A DANGEROUS strain of bid flu has been confirmed in turkeys at a farm in Lincolnshire.
The Department for Environment, Food and Rural Affairs (Defra) said the disease had been detected on a poultry farm near Louth.
Birds on the farm which have not already died will be culled in order to prevent the spread of the H5N8 strain, a type of highly pathogenic avian flu, Defra said.
In an update on the department’s website it said: “We are taking immediate and robust action and an investigation is under way to understand the origin of the disease and confirm that there are no further cases.”
It is the first confirmed case in England of a strain which had already been circulating in countries across Europe, from Poland to France.
A spokeswoman for Public Health England said the risk to people is low.
She said: “Avian flu (often called bird flu) is primarily a disease of birds. There have never been any recorded cases of H5N8 in humans and the risk to public health is considered very low.
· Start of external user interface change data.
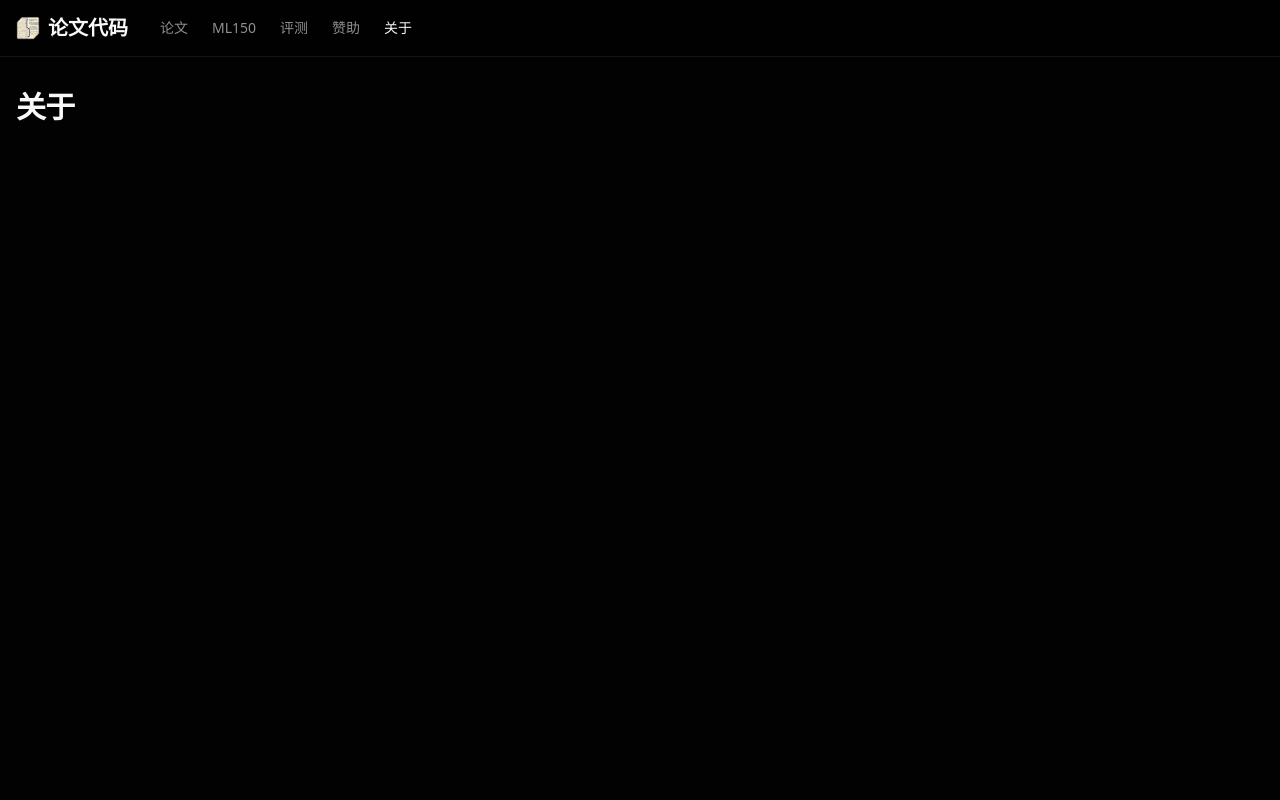
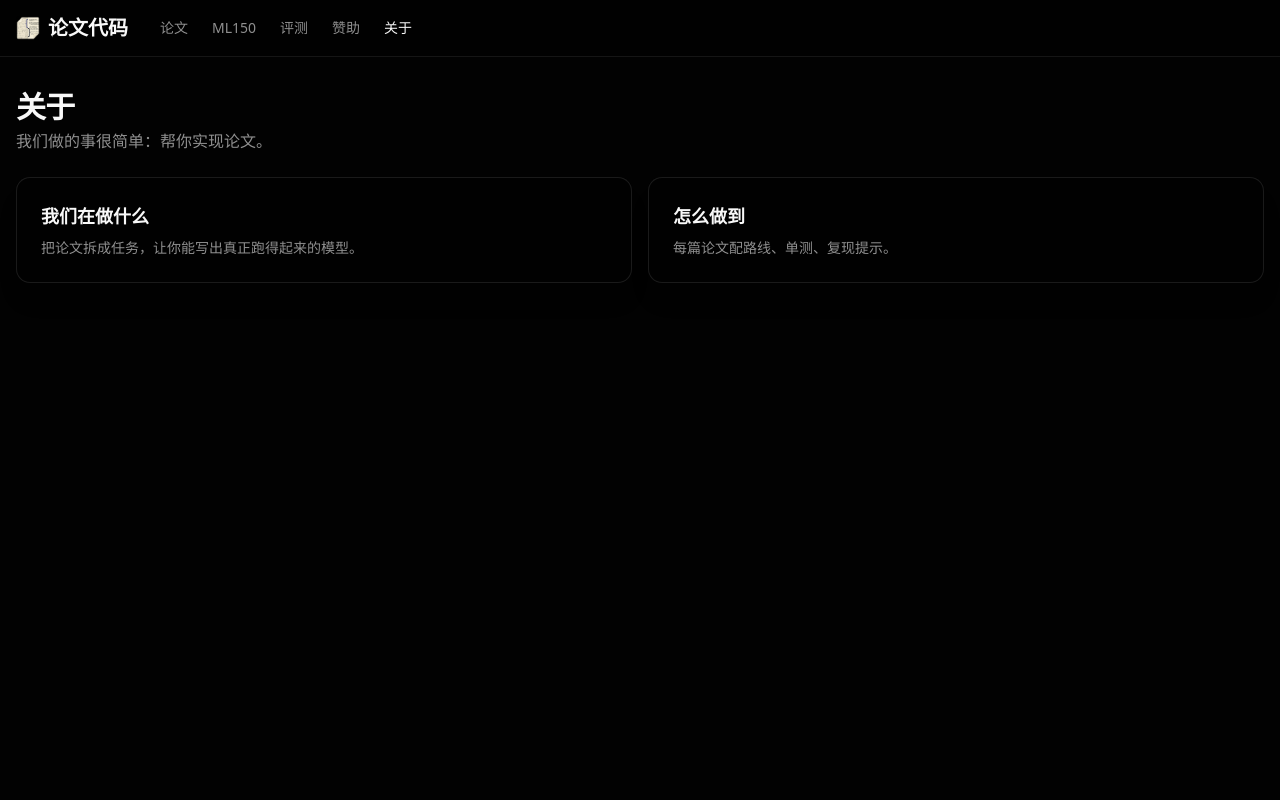
Before and after one commit to cklxx/paper, a React (Vite) app: page /about in a window 1280 px wide. Shown: the top 800 px of the page. Built offline with nearby package versions, Linux system fonts and the light colour scheme.

Commit message:
feat: implement about page

```diff
--- /dev/null
+++ b/src/components/AboutSection.tsx
@@ -0,0 +1,10 @@
+type Section = { title: string; body: string };
+
+export default function AboutSection({ section }: { section: Section }) {
+  return (
+    <div className="glass p-6 rounded-xl border border-white/10">
+      <h3 className="font-semibold text-lg">{section.title}</h3>
+      <p className="text-sm text-muted-foreground mt-2">{section.body}</p>
+    </div>
+  );
+}
--- /dev/null
+++ b/src/data/about.ts
@@ -0,0 +1,10 @@
+export const aboutSections = [
+  {
+    title: "我们在做什么",
+    body: "把论文拆成任务，让你能写出真正跑得起来的模型。",
+  },
+  {
+    title: "怎么做到",
+    body: "每篇论文配路线、单测、复现提示。",
+  },
+];
--- a/src/pages/About.tsx
+++ b/src/pages/About.tsx
@@ -1,7 +1,16 @@
+import AboutSection from "../components/AboutSection";
+import { aboutSections } from "../data/about";
+
 export default function About() {
   return (
     <div className="container mx-auto px-4 py-6 md:py-8 min-h-screen">
       <h1 className="text-2xl md:text-3xl font-bold tracking-tight">关于</h1>
+      <p className="text-muted-foreground mt-1 text-sm md:text-base">我们做的事很简单：帮你实现论文。</p>
+      <div className="mt-6 grid grid-cols-1 md:grid-cols-2 gap-4">
+        {aboutSections.map((section) => (
+          <AboutSection key={section.title} section={section} />
+        ))}
+      </div>
     </div>
   );
 }
```
Also changed, not shown: 1 other file (tests, documents, lock files or other folders).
“We continue to work closely with Defra throughout this investigation. Despite the risk being very low, we will offer health advice to those people who may have been exposed on the farm as a precaution.”
Chief Veterinary Officer Professor Nigel Gibbens said: “Avian flu has been confirmed on a turkey farm in Lincolnshire. This is the same strain that has been affecting poultry in Europe. Immediate steps have been taken to limit the risk of the disease spreading and all remaining poultry at the farm will be culled.
“Public Health England has confirmed that the risk to public health is very low and the Food Standards Agency has said that bird flu does not pose a food safety risk for UK consumers.
“Bird keepers should remain alert for any signs of disease, report suspected disease immediately and ensure they are maintaining good biosecurity on their premises.
“We are urgently looking for any evidence of disease spread associated with this farm to control and eliminate it.”
The restrictions no ‘gatherings’ of poultry or the release of game birds are also allowed. Information on the restriction measures in place within the zones can be found at the Gov.UK. website